How many lines of the data include the string "changed"? State the number and nothing else.

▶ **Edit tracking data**
- - -

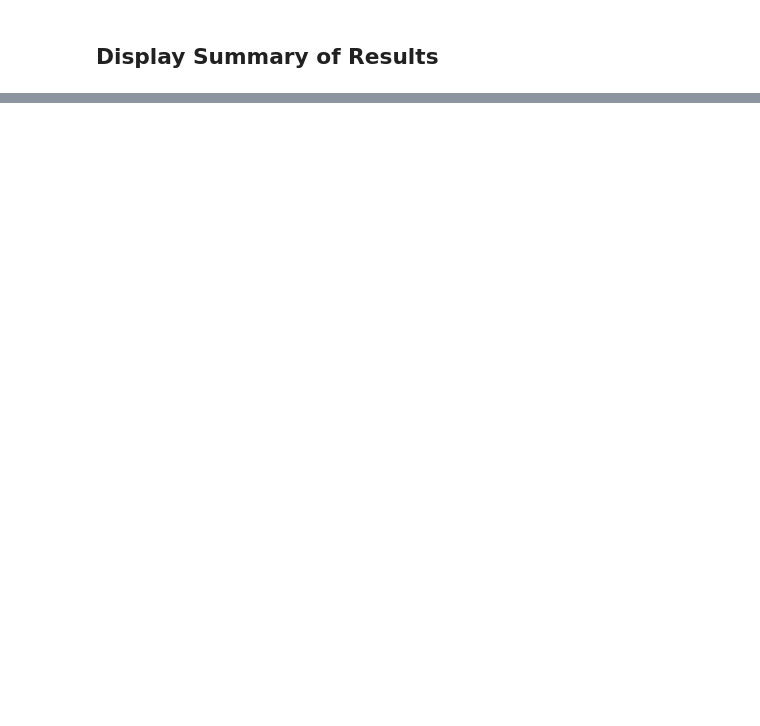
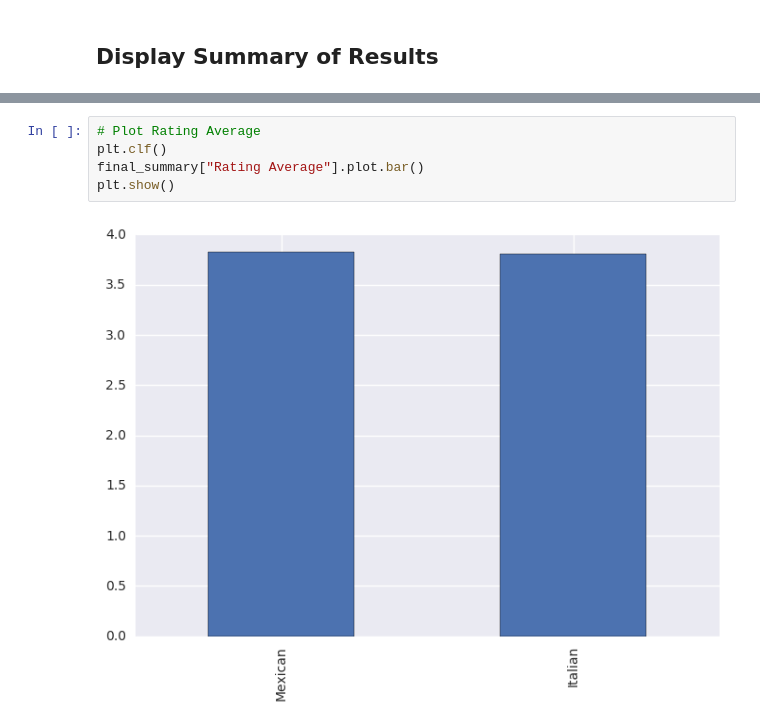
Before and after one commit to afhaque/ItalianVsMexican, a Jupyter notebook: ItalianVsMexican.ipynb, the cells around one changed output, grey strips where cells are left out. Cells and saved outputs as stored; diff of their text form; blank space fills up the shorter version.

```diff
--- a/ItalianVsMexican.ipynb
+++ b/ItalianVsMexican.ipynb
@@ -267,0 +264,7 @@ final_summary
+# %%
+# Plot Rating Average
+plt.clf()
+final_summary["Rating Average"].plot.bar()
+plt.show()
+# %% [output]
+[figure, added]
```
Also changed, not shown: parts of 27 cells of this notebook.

- - -

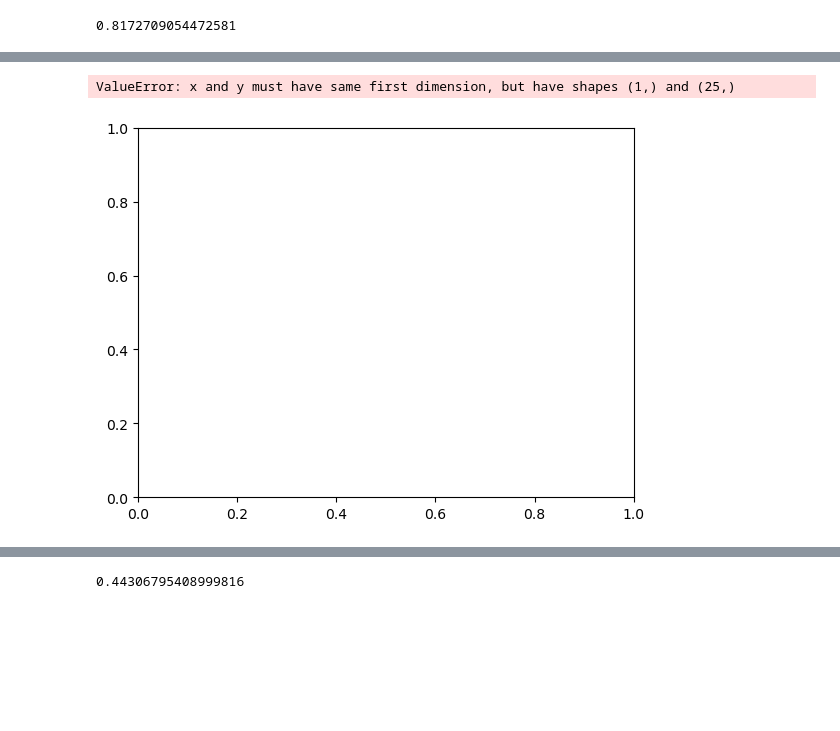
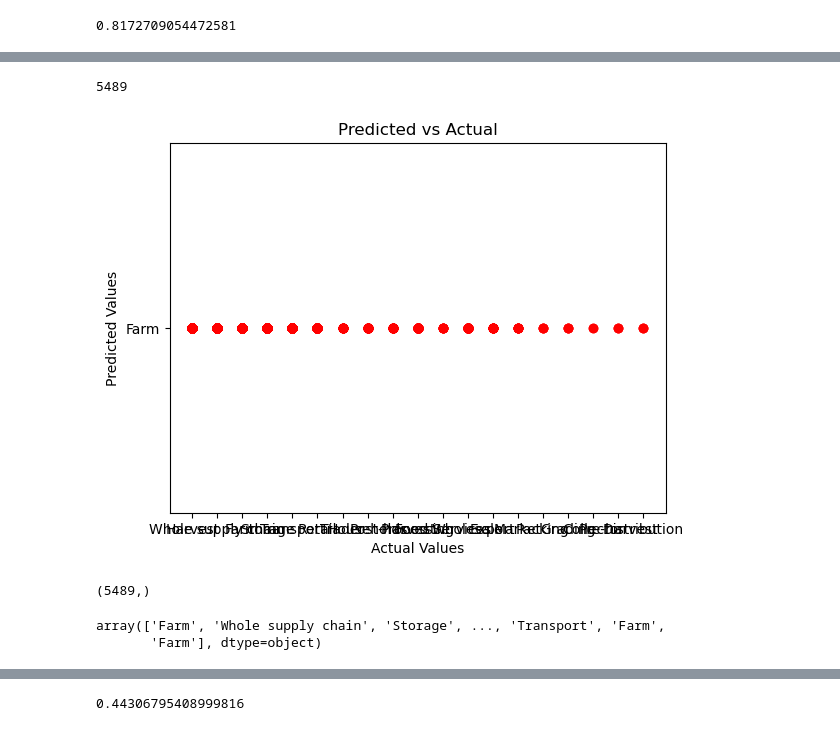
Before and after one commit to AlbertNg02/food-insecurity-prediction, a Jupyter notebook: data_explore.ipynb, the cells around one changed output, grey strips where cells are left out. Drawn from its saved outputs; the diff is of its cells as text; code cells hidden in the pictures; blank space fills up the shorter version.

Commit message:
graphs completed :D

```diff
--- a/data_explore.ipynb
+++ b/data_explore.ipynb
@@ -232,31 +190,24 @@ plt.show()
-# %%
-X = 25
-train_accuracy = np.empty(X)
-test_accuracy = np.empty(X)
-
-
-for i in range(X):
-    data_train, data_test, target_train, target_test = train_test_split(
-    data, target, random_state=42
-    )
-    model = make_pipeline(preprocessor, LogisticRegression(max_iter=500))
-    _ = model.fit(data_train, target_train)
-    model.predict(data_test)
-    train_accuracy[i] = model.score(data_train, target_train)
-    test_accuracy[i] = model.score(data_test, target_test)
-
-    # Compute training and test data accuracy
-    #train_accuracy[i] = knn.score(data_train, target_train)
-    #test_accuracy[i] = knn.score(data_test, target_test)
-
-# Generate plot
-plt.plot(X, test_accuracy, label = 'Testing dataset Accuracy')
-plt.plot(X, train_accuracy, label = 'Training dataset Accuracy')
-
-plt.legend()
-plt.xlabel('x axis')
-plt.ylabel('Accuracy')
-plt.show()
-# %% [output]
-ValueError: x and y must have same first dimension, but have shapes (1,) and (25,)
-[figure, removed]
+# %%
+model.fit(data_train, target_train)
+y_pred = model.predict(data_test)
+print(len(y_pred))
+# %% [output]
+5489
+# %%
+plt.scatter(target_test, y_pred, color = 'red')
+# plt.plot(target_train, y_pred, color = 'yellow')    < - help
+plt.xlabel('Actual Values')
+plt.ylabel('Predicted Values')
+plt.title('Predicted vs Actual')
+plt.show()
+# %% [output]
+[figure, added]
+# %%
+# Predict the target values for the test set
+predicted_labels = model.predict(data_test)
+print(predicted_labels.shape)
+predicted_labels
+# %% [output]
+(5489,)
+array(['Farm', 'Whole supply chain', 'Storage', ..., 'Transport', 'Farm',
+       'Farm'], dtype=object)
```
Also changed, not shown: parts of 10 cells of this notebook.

- - -

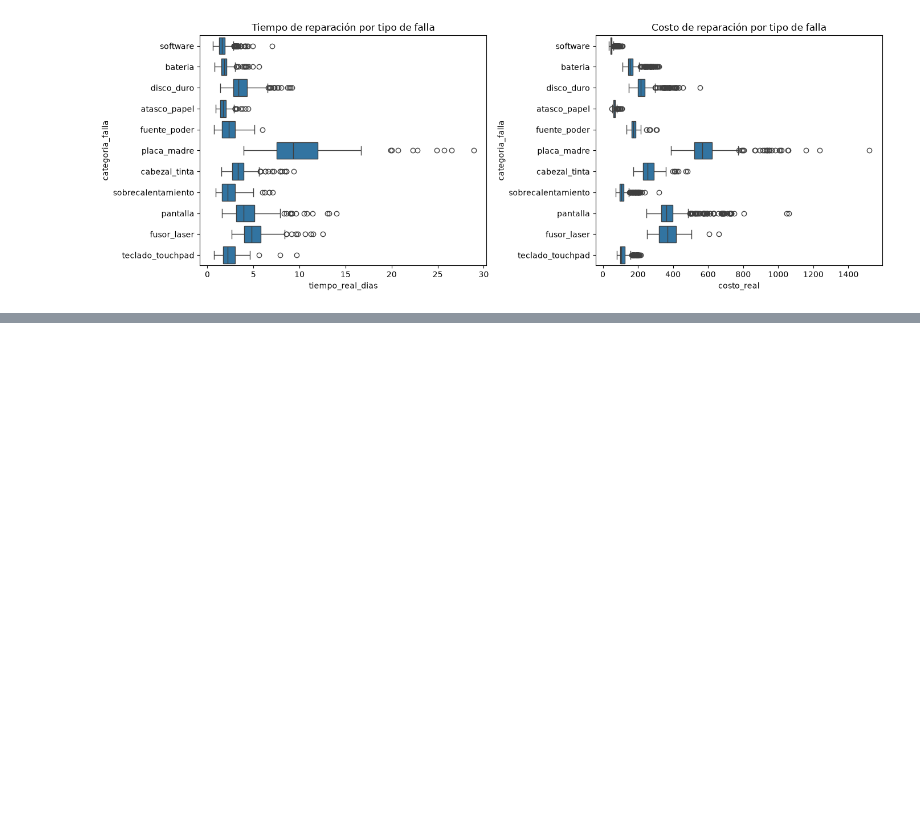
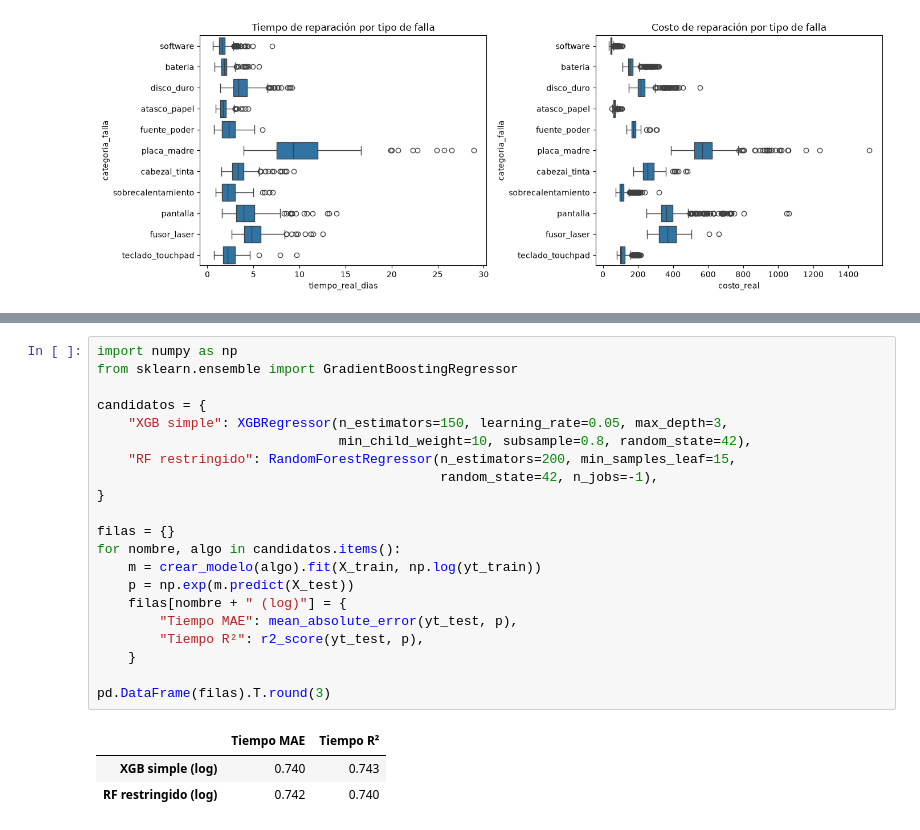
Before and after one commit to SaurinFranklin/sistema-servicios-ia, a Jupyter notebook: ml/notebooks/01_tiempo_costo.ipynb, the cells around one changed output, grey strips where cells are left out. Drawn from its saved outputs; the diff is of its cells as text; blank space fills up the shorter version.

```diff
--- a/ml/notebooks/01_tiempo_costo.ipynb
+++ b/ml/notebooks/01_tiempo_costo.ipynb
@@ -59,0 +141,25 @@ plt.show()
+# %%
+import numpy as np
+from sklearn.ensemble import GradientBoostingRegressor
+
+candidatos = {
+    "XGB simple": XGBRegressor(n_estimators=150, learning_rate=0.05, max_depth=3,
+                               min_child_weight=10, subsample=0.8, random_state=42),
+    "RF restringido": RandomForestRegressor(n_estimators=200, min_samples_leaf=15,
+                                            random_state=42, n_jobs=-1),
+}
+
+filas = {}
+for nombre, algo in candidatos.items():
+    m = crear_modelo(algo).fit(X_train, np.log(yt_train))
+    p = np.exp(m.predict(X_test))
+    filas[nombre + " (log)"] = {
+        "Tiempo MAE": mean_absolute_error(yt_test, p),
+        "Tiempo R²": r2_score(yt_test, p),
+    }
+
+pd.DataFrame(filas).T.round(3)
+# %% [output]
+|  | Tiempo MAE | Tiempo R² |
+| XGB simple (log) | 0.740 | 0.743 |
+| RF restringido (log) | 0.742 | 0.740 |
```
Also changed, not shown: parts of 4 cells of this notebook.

- - -

▶ **Response to the exercise**
6